Monday, January 31, 2011

Which Cutting Board Material Is Best?

Inlaid Wooden Cutting Board
   Many people in the pro-wood camp point to a study conducted by Ak, Cliver and Kaspar in 1994 at the University of California at Davis Food Safety Laboratory that seemed to suggest that wood possesses anti-microbial properties and that surface bacteria die within minutes. In reality, their findings were that the bacteria actually were drawn into the wood through capillary action. Once inside the wood, the bacteria no longer reproduced and eventually died off.

   Another argument in favor of wood is that, since wood is porous and allows bacteria to retreat into the grain where it is trapped and dies, there is actually more of a chance of getting bacterial contamination from a non-porous, plastic cutting board.
   While you should certainly throw away an old plastic cutting board that has knife cuts all over it, you can plane or sand down a thick wooden cutting board and be good to go for years to come. Wood is considered a “warm” material, and having a wooden cutting board on display in your kitchen can enhance the feeling of warmth and welcome and give even a modern kitchen a hint of rustic charm.
  A final check mark in the pro-wood box is sheer longevity and tradition. Wooden boards have been used by people for hundreds and hundreds of years. High quality wooden boards can be heirlooms passed down from generation to generation.

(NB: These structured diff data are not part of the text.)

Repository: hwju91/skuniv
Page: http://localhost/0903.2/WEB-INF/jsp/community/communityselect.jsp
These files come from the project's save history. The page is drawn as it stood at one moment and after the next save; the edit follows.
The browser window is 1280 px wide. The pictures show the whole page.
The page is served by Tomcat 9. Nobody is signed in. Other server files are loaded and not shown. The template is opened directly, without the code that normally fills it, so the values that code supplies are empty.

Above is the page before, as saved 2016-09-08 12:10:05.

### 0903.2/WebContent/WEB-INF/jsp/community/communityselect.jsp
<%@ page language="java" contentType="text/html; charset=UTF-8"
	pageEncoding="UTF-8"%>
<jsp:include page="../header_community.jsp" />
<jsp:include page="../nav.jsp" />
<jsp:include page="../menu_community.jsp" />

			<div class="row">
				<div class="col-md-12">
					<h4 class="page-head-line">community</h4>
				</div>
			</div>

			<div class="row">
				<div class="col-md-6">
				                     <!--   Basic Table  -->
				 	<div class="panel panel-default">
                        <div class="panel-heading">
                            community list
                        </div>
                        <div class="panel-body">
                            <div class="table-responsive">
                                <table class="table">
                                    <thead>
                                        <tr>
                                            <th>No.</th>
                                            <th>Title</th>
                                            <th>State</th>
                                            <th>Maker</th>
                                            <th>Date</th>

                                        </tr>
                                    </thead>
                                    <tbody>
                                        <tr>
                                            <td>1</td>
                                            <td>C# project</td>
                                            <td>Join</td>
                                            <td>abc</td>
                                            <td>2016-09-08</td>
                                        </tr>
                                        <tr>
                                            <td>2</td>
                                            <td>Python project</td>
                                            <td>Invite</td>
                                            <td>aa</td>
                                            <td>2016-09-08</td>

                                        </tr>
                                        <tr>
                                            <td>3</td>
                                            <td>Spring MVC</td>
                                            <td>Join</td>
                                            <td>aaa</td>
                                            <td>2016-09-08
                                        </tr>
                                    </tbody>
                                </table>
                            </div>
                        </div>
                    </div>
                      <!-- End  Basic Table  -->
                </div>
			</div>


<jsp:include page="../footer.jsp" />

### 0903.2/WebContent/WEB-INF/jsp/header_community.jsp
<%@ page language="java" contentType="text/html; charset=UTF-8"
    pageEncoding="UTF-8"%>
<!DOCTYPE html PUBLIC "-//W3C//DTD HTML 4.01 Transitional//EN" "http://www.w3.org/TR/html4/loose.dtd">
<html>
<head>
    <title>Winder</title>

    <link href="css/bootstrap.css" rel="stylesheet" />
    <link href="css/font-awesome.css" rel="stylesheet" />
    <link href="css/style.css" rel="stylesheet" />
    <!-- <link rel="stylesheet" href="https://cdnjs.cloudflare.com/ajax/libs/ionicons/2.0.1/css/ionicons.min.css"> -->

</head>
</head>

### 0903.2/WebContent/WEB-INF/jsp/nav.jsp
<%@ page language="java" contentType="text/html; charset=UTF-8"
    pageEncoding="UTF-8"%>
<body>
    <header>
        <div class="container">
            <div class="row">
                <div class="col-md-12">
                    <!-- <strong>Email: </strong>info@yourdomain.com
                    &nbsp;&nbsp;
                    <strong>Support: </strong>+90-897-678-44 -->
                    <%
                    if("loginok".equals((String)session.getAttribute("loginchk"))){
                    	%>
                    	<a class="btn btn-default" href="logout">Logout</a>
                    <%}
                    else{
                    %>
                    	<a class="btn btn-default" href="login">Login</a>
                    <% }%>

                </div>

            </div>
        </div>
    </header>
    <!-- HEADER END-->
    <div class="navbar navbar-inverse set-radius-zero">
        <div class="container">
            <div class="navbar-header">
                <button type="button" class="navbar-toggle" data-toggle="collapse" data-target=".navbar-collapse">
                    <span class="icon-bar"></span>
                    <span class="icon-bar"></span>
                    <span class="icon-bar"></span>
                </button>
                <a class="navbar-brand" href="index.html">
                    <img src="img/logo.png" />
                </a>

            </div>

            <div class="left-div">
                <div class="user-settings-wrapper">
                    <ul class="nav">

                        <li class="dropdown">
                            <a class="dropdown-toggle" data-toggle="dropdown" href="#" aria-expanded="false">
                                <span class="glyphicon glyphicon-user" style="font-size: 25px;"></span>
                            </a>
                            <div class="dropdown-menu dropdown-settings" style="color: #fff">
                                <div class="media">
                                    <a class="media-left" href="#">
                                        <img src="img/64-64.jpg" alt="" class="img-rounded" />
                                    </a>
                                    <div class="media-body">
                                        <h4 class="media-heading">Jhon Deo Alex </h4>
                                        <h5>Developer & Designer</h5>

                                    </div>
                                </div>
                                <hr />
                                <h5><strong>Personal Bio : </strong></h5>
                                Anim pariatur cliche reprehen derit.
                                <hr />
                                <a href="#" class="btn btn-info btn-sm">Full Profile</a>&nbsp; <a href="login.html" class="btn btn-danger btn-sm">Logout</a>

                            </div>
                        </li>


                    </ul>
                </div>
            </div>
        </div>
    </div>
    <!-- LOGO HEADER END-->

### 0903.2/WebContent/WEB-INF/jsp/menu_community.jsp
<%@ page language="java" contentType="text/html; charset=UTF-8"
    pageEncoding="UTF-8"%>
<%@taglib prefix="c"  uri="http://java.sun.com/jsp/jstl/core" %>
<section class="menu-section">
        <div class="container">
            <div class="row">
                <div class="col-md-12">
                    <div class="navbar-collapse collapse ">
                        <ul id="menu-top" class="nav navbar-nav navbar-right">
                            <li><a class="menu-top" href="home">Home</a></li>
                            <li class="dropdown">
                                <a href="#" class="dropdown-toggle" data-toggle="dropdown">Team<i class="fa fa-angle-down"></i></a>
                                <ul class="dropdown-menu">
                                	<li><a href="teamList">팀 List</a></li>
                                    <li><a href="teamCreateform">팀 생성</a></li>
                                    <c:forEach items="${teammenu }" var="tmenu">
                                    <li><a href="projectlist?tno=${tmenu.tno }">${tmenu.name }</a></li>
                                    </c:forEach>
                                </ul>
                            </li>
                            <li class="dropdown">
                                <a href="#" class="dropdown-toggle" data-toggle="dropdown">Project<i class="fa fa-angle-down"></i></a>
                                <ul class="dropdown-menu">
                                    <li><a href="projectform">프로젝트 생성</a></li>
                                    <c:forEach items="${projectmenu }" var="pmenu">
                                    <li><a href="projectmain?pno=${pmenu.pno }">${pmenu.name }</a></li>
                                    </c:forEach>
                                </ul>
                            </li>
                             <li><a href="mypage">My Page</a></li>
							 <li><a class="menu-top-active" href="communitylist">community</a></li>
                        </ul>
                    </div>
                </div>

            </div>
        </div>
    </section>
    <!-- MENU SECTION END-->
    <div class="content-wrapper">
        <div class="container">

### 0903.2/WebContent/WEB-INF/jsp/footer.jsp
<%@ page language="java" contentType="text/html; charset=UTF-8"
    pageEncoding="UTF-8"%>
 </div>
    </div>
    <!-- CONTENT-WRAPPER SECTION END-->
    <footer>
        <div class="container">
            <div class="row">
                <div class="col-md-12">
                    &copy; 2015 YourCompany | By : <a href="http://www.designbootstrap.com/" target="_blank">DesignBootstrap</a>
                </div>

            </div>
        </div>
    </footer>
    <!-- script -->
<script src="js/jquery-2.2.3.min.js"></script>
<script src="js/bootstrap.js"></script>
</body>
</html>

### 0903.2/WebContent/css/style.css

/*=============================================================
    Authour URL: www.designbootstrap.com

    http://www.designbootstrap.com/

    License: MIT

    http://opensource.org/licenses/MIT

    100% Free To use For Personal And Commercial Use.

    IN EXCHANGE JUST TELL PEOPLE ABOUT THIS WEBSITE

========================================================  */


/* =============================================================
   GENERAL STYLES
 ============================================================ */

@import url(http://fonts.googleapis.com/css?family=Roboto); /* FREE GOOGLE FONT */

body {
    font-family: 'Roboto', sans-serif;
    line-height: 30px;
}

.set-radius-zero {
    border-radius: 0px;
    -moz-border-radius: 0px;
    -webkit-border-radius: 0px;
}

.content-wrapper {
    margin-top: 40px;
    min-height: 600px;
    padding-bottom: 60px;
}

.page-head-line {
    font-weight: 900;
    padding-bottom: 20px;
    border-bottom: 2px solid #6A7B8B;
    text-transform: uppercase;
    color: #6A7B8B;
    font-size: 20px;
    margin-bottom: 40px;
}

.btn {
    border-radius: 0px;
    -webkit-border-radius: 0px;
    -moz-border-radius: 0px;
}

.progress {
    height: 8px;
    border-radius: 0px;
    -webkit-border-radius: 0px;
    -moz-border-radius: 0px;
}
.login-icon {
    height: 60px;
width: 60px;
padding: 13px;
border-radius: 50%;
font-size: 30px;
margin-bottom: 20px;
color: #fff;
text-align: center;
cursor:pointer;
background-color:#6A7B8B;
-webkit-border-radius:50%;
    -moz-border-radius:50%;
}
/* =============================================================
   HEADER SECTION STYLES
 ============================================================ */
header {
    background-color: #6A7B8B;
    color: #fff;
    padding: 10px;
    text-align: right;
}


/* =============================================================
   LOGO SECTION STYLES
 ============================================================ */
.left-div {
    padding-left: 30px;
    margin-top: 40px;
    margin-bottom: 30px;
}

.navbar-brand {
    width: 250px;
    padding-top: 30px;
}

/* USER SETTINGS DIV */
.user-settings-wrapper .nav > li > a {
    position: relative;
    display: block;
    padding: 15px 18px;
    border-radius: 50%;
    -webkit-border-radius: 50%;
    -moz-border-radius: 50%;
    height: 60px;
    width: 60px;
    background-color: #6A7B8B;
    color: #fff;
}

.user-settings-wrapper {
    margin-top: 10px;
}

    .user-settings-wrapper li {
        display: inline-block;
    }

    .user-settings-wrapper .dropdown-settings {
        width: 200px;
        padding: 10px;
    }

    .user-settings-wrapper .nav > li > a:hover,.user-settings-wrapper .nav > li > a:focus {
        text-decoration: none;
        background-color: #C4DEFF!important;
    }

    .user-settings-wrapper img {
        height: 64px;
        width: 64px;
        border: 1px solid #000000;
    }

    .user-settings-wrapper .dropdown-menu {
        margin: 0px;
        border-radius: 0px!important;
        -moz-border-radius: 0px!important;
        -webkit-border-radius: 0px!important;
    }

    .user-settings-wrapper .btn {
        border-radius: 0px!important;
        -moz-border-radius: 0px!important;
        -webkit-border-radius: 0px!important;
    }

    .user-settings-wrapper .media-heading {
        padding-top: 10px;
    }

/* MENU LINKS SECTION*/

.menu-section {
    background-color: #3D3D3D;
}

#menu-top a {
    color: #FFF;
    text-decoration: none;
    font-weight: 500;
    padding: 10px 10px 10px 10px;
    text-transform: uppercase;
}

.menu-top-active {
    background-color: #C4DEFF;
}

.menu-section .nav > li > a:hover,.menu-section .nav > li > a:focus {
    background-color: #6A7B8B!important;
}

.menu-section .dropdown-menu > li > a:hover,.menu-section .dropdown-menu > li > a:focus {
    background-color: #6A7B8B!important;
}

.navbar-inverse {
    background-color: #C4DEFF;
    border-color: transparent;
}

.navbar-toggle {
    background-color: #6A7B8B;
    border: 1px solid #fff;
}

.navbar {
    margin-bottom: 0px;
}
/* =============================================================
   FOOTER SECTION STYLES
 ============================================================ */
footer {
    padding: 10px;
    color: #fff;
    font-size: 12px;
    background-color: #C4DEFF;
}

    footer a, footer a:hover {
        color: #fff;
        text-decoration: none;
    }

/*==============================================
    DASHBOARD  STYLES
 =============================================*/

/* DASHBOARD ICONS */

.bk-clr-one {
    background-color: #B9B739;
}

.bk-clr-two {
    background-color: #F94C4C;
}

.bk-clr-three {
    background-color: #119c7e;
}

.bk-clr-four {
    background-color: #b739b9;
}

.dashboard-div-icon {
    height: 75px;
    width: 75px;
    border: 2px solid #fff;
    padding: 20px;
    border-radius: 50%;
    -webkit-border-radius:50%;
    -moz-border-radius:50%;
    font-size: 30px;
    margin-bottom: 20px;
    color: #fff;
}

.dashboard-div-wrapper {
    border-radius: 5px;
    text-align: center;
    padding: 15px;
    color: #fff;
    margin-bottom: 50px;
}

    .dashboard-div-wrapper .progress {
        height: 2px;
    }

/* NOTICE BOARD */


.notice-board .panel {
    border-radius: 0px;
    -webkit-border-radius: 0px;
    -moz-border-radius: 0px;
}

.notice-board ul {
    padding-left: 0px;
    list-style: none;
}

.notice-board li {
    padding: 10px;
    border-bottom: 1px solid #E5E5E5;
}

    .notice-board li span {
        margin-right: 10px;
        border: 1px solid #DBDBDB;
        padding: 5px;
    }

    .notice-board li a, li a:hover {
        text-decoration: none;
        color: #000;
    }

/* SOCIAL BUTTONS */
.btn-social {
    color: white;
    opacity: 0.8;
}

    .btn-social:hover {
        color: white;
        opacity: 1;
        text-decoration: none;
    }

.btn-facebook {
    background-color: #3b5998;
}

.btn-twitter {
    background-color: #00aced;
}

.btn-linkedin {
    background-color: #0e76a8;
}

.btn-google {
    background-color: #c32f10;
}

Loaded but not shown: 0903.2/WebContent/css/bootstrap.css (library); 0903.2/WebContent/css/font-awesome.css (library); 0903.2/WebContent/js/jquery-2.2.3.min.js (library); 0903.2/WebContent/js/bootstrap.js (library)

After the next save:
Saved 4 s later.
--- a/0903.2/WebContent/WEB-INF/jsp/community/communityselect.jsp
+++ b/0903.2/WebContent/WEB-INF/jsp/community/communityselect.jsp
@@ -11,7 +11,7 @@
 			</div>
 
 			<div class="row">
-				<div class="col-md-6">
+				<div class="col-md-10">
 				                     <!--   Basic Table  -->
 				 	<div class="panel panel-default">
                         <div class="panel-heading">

1 comment:

  1. Well, I'm pleased to know all of that. I love my wood cutting boards but wondered about the food safety issue. I sometimes think we get too phobic about things and forget that people had gotten along pretty well before.